# Windowing & Frequency Domain Filtering

While the page FFT Window and Overlap illustrated some minute details of windowing in general, I now want to find the best windowing strategy for spectral filtering. My parametric Fourier filter routine has the following basic filter spectrum curve:

A logarithmic sweep, clipped at the top, with variable width and position. When shifted over the frequencies range, the bandwidth is adjusted automatically so the Q factor is retained.

In a log sweep the left side slope is always the steepest, and it gets steeper automatically when the curve is shifted towards the lower frequencies. Steep flanks in a filter spectrum can cause us troubles, and since I want to push it to the limit, I need to know where the limit is and what it looks like.

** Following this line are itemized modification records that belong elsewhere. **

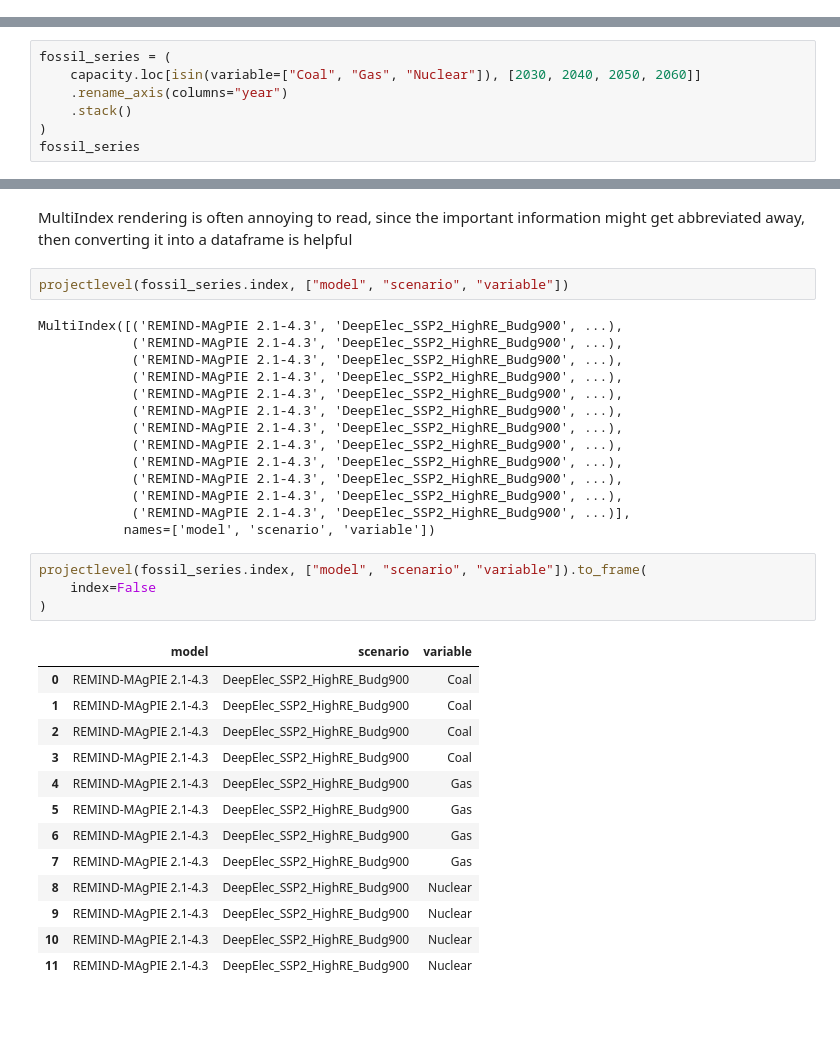
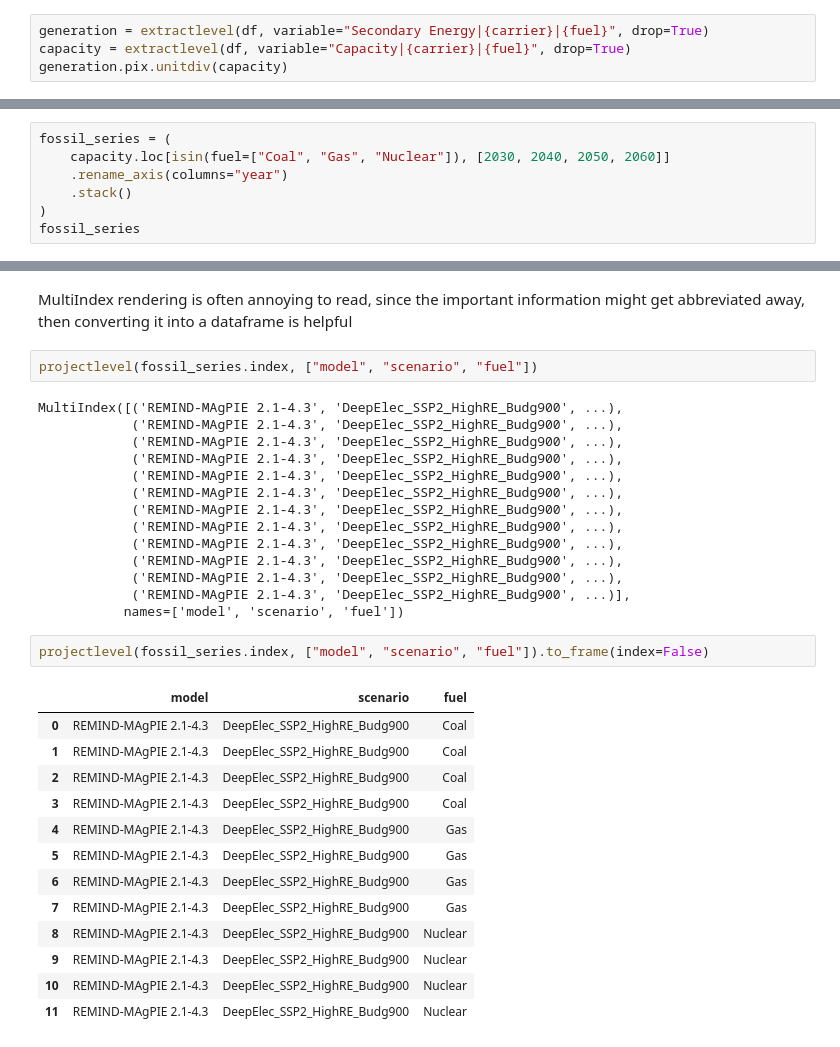
Before and after one commit to coroa/pandas-indexing, a Jupyter notebook: docs/notebooks/introduction.ipynb, the cells around one changed output, grey strips where cells are left out. Drawn from its saved outputs; the diff is of its cells as text; blank space fills up the shorter version.

```diff
--- a/docs/notebooks/introduction.ipynb
+++ b/docs/notebooks/introduction.ipynb
@@ -169,0 +170,4 @@ capacity_factor.loc[isin(variable=["Solar", "Wind", "Hydro", "Geothermal"]), 203
+# %%
+generation = extractlevel(df, variable="Secondary Energy|{carrier}|{fuel}", drop=True)
+capacity = extractlevel(df, variable="Capacity|{carrier}|{fuel}", drop=True)
+generation.pix.unitdiv(capacity)
@@ -227,7 +244,7 @@ high_capacity_fossil
 Most methods in `pandas_indexing` do not care whether they are run on an index, a series or a dataframe, but will transiently take care of handing them down to the appropriate level:
 # %%
 fossil_series = (
-    capacity.loc[isin(variable=["Coal", "Gas", "Nuclear"]), [2030, 2040, 2050, 2060]]
+    capacity.loc[isin(fuel=["Coal", "Gas", "Nuclear"]), [2030, 2040, 2050, 2060]]
     .rename_axis(columns="year")
     .stack()
 )
@@ -571,7 +608,7 @@ dtype: float64
 # %% [markdown]
 MultiIndex rendering is often annoying to read, since the important information might get abbreviated away, then converting it into a dataframe is helpful
 # %%
-projectlevel(fossil_series.index, ["model", "scenario", "variable"])
+projectlevel(fossil_series.index, ["model", "scenario", "fuel"])
 # %% [output]
 MultiIndex([('REMIND-MAgPIE 2.1-4.3', 'DeepElec_SSP2_HighRE_Budg900', ...),
             ('REMIND-MAgPIE 2.1-4.3', 'DeepElec_SSP2_HighRE_Budg900', ...),
@@ -585,13 +622,11 @@ MultiIndex([('REMIND-MAgPIE 2.1-4.3', 'DeepElec_SSP2_HighRE_Budg900', ...),
             ('REMIND-MAgPIE 2.1-4.3', 'DeepElec_SSP2_HighRE_Budg900', ...),
             ('REMIND-MAgPIE 2.1-4.3', 'DeepElec_SSP2_HighRE_Budg900', ...),
             ('REMIND-MAgPIE 2.1-4.3', 'DeepElec_SSP2_HighRE_Budg900', ...)],
-           names=['model', 'scenario', 'variable'])
+           names=['model', 'scenario', 'fuel'])
 # %%
-projectlevel(fossil_series.index, ["model", "scenario", "variable"]).to_frame(
-    index=False
-)
+projectlevel(fossil_series.index, ["model", "scenario", "fuel"]).to_frame(index=False)
 # %% [output]
-|  | model | scenario | variable |
+|  | model | scenario | fuel |
 | 0 | REMIND-MAgPIE 2.1-4.3 | DeepElec_SSP2_HighRE_Budg900 | Coal |
 | 1 | REMIND-MAgPIE 2.1-4.3 | DeepElec_SSP2_HighRE_Budg900 | Coal |
 | 2 | REMIND-MAgPIE 2.1-4.3 | DeepElec_SSP2_HighRE_Budg900 | Coal |
```
Also changed, not shown: parts of 24 cells of this notebook, 7 other files.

Allegedly, brickwall filtering exceeds the limit of what can be done. I have learned that at school, but I could never imagine what the precise effect is. Therefore I will now perform some simple spectrum-mutilation experiments and see what happens.

Below is a test function plotted. It is a windowed cosine of periodicity 3. A modulated window function, one could say as well.

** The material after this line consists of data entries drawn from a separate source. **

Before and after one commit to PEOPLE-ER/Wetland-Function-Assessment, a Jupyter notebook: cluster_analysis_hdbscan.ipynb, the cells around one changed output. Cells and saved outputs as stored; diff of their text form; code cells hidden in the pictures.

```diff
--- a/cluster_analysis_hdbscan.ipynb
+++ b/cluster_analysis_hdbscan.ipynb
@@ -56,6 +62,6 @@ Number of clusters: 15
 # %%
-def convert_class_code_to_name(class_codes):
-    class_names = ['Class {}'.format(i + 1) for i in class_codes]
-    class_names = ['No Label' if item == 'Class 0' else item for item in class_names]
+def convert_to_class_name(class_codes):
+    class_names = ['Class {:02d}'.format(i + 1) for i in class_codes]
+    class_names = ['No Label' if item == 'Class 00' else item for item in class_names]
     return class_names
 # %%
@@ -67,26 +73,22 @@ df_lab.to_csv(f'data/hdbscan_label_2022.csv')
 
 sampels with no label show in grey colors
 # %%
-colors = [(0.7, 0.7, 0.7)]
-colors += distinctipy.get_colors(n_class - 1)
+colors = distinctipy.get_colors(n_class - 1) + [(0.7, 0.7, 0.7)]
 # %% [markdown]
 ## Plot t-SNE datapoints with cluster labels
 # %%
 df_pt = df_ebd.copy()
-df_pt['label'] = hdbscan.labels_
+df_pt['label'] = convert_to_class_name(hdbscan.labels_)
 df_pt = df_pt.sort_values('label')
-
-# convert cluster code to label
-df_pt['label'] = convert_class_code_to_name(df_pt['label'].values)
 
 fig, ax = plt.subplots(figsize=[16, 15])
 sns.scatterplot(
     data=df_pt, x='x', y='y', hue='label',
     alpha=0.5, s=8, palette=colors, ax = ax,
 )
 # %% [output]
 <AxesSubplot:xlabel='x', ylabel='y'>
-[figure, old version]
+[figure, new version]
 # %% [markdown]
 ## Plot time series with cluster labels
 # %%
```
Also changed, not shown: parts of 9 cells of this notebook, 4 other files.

The spectrum coefficients of the modulated Hann-window are:

X[2] = 0.125
X[3] = 0.25
X[4] = 0.125
and their conjugates

Mutilating the wave's spectrum with surgical precision, I will now remove the X[4] coefficient and it's conjugate from the spectrum, and revert to time domain:

Oops. Seeing the plot, it is hard to imagine that I could not imagine this. The window is partly undone. That is how I perceive it, because I would like to filter any frequency but not the window. But this is only one way to perceive the effect. Let us think a little longer about it. In fact, the original coefficients represented:

0.25 * cos((2*pi*x/N)*2)   second harmonic
0.5 *  cos((2*pi*x/N)*3)    third harmonic
0.25 * cos((2*pi*x/N)*4)   fourth harmonic

The third harmonic I consider the test input frequency, and the second and fourth harmonic are the sum and difference frequencies resulting from multiplication with the window. The combination appears as a windowed function within the FFT frame. Successive frames look like this:

With coefficient X[4] removed, the reconstruction is still periodic without discontinuities, and contains two frequencies of unequal amplitude:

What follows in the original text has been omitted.